» Goal of the exercise
Restate every record exactly as it is written, while omitting the pictures it holds.
Start of Given data
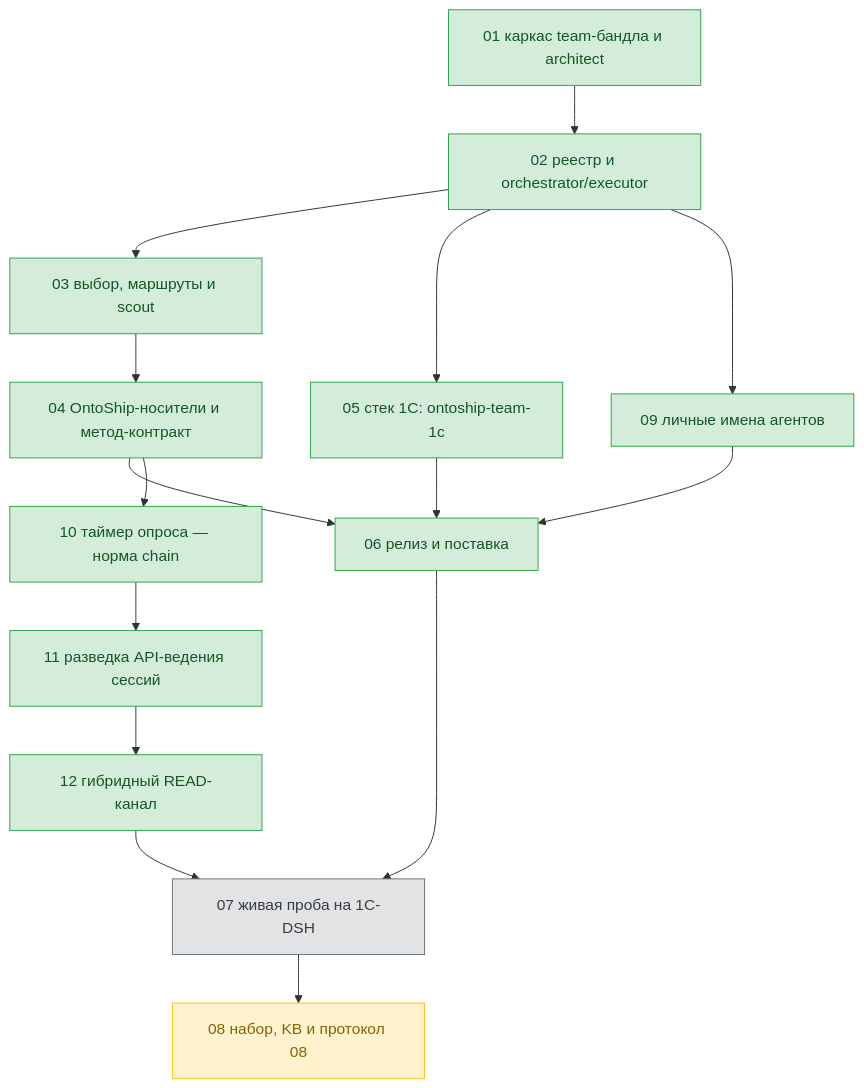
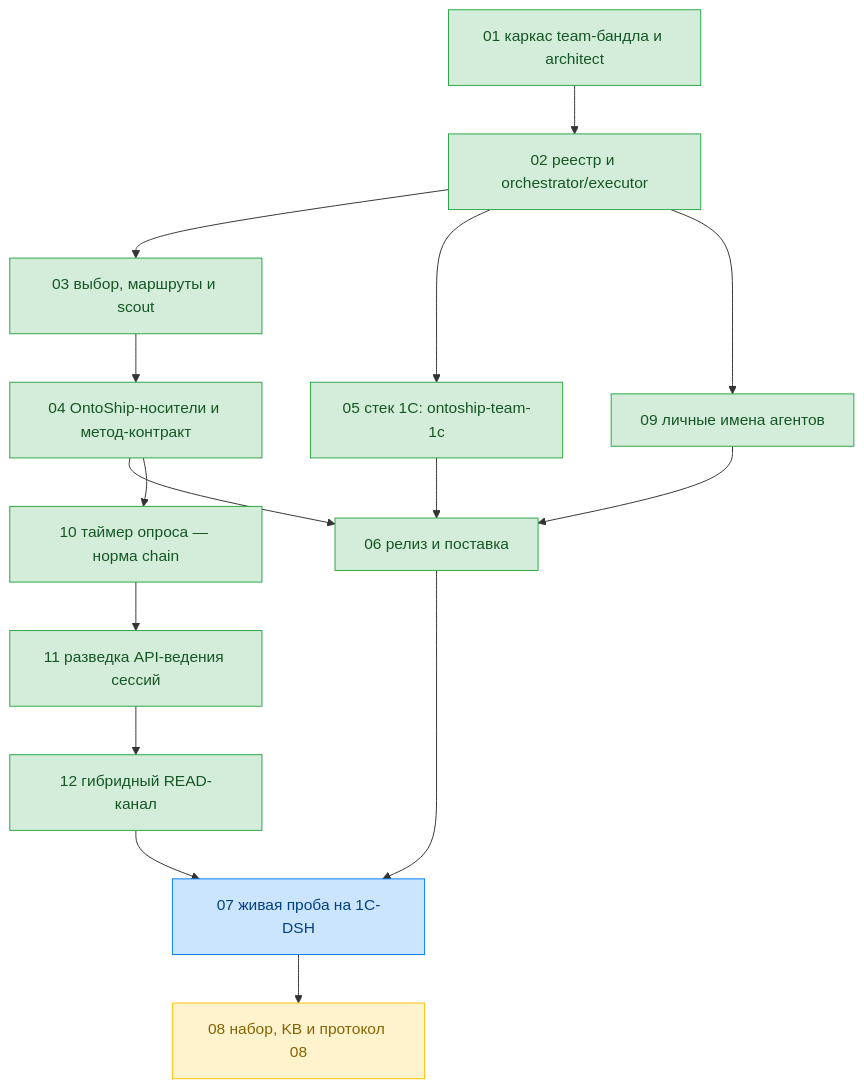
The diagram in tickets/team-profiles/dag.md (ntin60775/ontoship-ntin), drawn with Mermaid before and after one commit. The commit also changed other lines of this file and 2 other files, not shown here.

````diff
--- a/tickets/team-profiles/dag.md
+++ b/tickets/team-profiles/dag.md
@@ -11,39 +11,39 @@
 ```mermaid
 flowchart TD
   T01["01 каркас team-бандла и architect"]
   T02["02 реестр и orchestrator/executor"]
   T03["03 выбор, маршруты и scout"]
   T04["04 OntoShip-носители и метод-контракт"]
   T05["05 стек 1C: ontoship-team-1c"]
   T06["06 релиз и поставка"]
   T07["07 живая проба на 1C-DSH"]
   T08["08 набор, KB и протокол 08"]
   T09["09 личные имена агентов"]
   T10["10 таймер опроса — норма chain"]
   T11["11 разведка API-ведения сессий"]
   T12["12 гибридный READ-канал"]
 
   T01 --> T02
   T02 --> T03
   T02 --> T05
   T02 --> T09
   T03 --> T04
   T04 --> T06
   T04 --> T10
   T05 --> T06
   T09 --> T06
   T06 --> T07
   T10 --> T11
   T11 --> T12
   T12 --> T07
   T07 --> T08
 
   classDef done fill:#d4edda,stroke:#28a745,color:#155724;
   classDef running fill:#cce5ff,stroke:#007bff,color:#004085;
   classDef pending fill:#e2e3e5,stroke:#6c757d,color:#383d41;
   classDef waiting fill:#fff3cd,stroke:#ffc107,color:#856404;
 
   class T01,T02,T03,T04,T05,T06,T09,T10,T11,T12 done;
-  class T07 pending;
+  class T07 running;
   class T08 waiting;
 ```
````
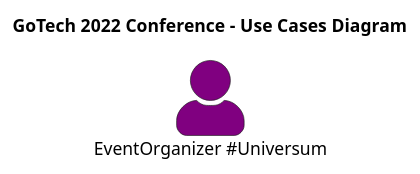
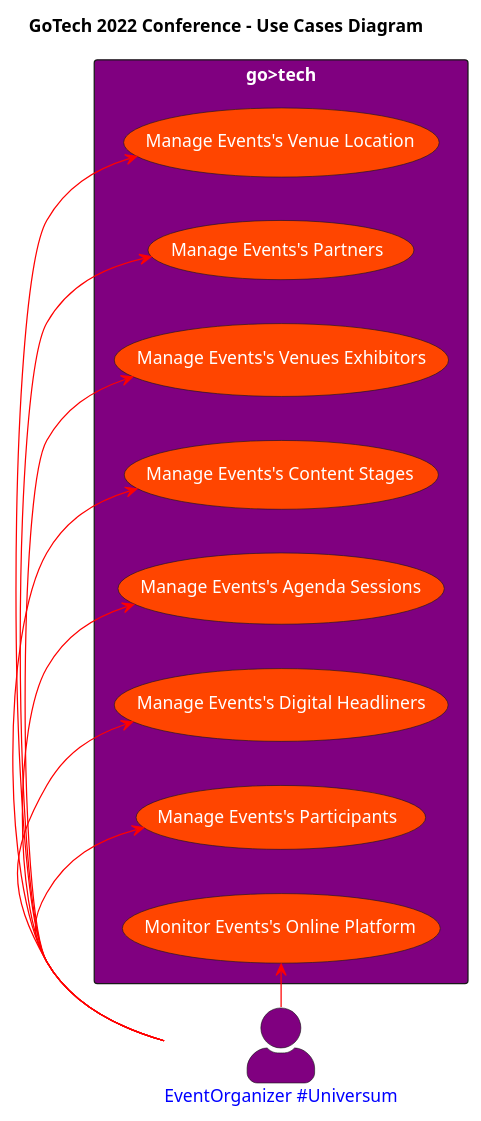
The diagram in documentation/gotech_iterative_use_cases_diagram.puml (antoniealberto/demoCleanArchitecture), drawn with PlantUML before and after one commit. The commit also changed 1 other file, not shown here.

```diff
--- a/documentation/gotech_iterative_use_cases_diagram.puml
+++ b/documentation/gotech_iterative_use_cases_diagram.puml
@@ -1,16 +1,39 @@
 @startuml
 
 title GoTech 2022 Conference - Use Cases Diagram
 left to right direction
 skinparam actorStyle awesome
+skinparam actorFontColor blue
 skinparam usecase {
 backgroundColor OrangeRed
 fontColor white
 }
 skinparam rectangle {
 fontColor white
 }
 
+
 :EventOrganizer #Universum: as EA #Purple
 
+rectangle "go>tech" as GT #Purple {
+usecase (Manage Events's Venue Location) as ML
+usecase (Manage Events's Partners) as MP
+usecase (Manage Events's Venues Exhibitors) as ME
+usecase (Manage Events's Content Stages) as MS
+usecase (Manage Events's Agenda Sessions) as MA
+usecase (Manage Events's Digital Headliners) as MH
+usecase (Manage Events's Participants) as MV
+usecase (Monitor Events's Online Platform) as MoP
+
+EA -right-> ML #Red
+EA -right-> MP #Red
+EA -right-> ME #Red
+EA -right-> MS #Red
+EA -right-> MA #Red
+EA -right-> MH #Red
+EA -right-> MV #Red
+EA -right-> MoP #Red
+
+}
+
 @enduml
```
End of Given data
» Solution to this problem
The diagram in tickets/team-profiles/dag.md (ntin60775/ontoship-ntin), drawn with Mermaid before and after one commit. The commit also changed other lines of this file and 2 other files, not shown here.

````diff
--- a/tickets/team-profiles/dag.md
+++ b/tickets/team-profiles/dag.md
@@ -11,39 +11,39 @@
 ```mermaid
 flowchart TD
   T01["01 каркас team-бандла и architect"]
   T02["02 реестр и orchestrator/executor"]
   T03["03 выбор, маршруты и scout"]
   T04["04 OntoShip-носители и метод-контракт"]
   T05["05 стек 1C: ontoship-team-1c"]
   T06["06 релиз и поставка"]
   T07["07 живая проба на 1C-DSH"]
   T08["08 набор, KB и протокол 08"]
   T09["09 личные имена агентов"]
   T10["10 таймер опроса — норма chain"]
   T11["11 разведка API-ведения сессий"]
   T12["12 гибридный READ-канал"]
 
   T01 --> T02
   T02 --> T03
   T02 --> T05
   T02 --> T09
   T03 --> T04
   T04 --> T06
   T04 --> T10
   T05 --> T06
   T09 --> T06
   T06 --> T07
   T10 --> T11
   T11 --> T12
   T12 --> T07
   T07 --> T08
 
   classDef done fill:#d4edda,stroke:#28a745,color:#155724;
   classDef running fill:#cce5ff,stroke:#007bff,color:#004085;
   classDef pending fill:#e2e3e5,stroke:#6c757d,color:#383d41;
   classDef waiting fill:#fff3cd,stroke:#ffc107,color:#856404;
 
   class T01,T02,T03,T04,T05,T06,T09,T10,T11,T12 done;
-  class T07 pending;
+  class T07 running;
   class T08 waiting;
 ```
````
The diagram in documentation/gotech_iterative_use_cases_diagram.puml (antoniealberto/demoCleanArchitecture), drawn with PlantUML before and after one commit. The commit also changed 1 other file, not shown here.

```diff
--- a/documentation/gotech_iterative_use_cases_diagram.puml
+++ b/documentation/gotech_iterative_use_cases_diagram.puml
@@ -1,16 +1,39 @@
 @startuml
 
 title GoTech 2022 Conference - Use Cases Diagram
 left to right direction
 skinparam actorStyle awesome
+skinparam actorFontColor blue
 skinparam usecase {
 backgroundColor OrangeRed
 fontColor white
 }
 skinparam rectangle {
 fontColor white
 }
 
+
 :EventOrganizer #Universum: as EA #Purple
 
+rectangle "go>tech" as GT #Purple {
+usecase (Manage Events's Venue Location) as ML
+usecase (Manage Events's Partners) as MP
+usecase (Manage Events's Venues Exhibitors) as ME
+usecase (Manage Events's Content Stages) as MS
+usecase (Manage Events's Agenda Sessions) as MA
+usecase (Manage Events's Digital Headliners) as MH
+usecase (Manage Events's Participants) as MV
+usecase (Monitor Events's Online Platform) as MoP
+
+EA -right-> ML #Red
+EA -right-> MP #Red
+EA -right-> ME #Red
+EA -right-> MS #Red
+EA -right-> MA #Red
+EA -right-> MH #Red
+EA -right-> MV #Red
+EA -right-> MoP #Red
+
+}
+
 @enduml
```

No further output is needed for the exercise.